Goal of the exercise: Count the lines in the entries below that include the word "from". Give nothing but the number.
◇ ◇ ◇ ◇ ◇ ◇ ◇
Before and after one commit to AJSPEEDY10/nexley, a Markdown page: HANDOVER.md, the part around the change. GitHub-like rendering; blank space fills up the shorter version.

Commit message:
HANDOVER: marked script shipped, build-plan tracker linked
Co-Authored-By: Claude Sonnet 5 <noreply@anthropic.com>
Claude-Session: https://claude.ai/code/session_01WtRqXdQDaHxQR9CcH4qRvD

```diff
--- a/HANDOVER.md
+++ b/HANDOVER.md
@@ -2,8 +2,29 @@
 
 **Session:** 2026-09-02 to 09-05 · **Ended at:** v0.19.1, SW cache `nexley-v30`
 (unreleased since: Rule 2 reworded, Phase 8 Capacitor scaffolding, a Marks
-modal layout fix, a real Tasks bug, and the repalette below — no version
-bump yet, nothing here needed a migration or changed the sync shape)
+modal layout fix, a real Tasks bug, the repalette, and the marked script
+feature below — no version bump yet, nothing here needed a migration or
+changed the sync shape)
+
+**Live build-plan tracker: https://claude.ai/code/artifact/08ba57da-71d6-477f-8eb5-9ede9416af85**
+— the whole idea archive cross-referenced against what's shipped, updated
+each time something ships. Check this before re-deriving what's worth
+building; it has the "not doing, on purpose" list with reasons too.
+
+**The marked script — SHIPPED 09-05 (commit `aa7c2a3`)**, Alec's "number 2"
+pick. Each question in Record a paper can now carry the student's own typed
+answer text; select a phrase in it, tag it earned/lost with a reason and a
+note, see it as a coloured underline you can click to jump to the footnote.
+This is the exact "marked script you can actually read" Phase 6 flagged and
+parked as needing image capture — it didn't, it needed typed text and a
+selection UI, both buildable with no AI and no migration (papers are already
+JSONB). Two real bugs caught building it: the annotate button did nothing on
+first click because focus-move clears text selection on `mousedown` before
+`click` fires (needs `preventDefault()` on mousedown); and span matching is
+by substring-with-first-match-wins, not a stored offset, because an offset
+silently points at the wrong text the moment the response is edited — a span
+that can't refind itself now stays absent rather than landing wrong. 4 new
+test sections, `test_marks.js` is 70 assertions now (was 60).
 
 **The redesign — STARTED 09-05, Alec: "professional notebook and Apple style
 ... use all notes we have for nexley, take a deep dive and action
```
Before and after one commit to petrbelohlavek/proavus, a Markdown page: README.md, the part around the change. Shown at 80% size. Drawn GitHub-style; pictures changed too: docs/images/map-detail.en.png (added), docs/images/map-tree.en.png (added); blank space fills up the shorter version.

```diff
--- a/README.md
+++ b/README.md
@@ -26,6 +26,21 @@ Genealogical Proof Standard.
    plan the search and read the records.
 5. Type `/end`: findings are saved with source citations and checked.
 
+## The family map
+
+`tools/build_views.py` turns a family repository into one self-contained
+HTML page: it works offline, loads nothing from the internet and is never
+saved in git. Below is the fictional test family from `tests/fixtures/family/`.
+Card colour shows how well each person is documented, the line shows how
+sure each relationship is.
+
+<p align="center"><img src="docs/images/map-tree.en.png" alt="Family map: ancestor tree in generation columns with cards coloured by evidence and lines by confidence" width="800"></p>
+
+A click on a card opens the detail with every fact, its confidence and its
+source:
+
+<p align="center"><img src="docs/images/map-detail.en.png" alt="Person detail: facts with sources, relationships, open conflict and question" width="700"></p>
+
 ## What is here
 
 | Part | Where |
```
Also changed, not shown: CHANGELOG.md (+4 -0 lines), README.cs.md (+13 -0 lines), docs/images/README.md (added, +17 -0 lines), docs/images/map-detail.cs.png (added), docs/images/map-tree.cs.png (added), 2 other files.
◇ ◇ ◇ ◇ ◇ ◇ ◇
Solution for this exercise: 2